What angels invented these splendid ornaments…this firmament of earth between? this zodiac of lights, this tent of dropping clouds, this striped coat of climates?
So the Climate Change Committee says current energy efficiency policies for domestic sector are not enough for the government to reach its own targets on emission reductions under the Climate Change Act.
Apparently, emissions reductions “will not ensue to the extent required under the current framework”. What this basically means is that the biggest success of the CERT scheme, led by the energy suppliers, has been the provision of free energy efficient light bulbs. Whoop-de-do.
I’m still of a mind that the main energy-saving element of these light bulbs is because, as they take such an age to come on, most people simply don’t bother to switch them on at all and just fumble around in the dark.
But it hasn’t been all about light bulbs. The CERT-scheme, although much maligned in the merchant press, has at least brought better insulation to a lot of homes that would probably not have bothered otherwise. Instead, of the current piecemeal process whereby the energy companies decide moreorless what they are going to do and with whom, the Climate Change Committee said that a whole house, street-by-street approach should be taken, involving an energy audit with a follow- up package including installation and financing.
Npower did a survey recently which found that nearly half the people had inadequate levels of insulation and three-quarters of them had no idea what level they should have anyway (270mm according to Part L).

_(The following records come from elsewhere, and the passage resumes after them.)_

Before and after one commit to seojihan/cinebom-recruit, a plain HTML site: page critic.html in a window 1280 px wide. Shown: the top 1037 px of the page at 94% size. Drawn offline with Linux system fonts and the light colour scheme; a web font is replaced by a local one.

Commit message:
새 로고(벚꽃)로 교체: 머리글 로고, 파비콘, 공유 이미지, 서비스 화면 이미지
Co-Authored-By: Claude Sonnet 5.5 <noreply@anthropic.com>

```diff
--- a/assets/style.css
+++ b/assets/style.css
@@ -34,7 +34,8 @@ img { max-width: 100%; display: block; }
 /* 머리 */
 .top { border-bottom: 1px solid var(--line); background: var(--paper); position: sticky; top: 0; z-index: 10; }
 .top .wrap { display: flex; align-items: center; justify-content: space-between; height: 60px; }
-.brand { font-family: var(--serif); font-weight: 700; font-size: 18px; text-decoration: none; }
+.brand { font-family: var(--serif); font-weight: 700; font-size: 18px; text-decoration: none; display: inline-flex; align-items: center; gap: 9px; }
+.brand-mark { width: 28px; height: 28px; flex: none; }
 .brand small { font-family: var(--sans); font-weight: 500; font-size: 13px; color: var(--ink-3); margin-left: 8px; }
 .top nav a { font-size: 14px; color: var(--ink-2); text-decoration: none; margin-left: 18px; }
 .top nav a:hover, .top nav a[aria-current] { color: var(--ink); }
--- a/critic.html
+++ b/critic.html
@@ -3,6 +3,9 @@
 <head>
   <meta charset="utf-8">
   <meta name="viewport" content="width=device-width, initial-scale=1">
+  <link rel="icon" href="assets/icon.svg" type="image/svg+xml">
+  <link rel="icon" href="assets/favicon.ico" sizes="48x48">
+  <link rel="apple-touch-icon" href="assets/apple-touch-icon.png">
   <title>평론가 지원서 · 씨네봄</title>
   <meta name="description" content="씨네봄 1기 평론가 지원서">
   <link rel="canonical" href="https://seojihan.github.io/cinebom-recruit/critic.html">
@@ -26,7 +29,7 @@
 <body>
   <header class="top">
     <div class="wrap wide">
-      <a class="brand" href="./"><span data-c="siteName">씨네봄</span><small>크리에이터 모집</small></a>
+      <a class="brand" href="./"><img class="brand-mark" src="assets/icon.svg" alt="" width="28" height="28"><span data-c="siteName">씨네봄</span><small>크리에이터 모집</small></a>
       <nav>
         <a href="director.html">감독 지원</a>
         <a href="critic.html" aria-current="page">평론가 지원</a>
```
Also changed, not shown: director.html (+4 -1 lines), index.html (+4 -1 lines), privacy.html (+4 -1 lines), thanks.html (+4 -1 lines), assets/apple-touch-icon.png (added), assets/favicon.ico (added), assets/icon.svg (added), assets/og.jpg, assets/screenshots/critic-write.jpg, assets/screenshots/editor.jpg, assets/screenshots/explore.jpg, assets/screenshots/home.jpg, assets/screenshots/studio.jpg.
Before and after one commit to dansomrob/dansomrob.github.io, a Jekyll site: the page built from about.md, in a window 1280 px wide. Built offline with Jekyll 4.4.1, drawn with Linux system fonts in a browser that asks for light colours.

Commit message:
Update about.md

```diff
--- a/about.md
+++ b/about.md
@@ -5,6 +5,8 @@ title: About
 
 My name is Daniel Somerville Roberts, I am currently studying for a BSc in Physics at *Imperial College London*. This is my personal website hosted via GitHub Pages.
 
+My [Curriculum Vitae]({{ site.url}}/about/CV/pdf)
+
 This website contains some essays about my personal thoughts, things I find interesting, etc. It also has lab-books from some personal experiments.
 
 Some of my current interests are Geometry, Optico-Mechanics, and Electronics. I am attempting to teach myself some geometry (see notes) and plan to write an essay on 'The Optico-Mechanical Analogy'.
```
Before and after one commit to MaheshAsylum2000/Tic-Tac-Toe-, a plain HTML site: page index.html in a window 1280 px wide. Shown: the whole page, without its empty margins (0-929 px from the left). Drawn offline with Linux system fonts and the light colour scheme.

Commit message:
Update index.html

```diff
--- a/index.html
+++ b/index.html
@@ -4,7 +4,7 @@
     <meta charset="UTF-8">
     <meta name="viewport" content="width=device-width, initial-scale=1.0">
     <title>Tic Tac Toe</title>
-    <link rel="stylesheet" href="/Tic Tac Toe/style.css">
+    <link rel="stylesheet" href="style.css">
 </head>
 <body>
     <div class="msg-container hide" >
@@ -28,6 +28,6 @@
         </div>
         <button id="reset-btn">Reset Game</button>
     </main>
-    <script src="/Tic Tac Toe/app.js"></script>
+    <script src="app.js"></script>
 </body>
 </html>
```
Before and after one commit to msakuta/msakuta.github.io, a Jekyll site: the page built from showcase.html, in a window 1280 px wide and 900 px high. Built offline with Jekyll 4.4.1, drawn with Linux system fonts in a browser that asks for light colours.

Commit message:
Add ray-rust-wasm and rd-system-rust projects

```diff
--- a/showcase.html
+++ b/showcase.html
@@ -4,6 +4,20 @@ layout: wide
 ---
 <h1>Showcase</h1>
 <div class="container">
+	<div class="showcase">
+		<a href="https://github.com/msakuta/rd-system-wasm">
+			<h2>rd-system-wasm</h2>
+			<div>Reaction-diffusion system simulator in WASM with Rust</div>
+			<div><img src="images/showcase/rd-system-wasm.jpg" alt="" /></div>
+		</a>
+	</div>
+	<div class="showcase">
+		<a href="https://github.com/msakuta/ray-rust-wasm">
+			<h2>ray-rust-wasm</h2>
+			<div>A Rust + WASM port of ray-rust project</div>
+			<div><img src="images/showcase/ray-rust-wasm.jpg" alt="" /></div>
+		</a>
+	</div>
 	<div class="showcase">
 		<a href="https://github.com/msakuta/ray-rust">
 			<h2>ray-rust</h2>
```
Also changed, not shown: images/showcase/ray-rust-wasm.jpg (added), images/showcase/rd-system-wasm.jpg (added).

People in general like the idea of getting money off the government for doing stuff and they also like the idea of either keeping up with, or being a step ahead of, their neighbours. So the Climate Change Committees idea for a “neighbourhood approach led by national government, with a delivery role for local government in partnership with energy companies and other appropriate commercial organisations” is a good one if the government is really serious about getting more homes insulated.
But what about this “appropriate commercial organisations”? Could these perhaps be organisations whose function is to keep stock on the ground and deliver it to customers when and where it is required.
Builders merchants take product from manufacturers and deliver it to houses and building sites. It’s called a supply chain. Any scheme that wants to get more homes insulated in the interests of reducing emissions and helping to combat climate change has to take account of them, surely?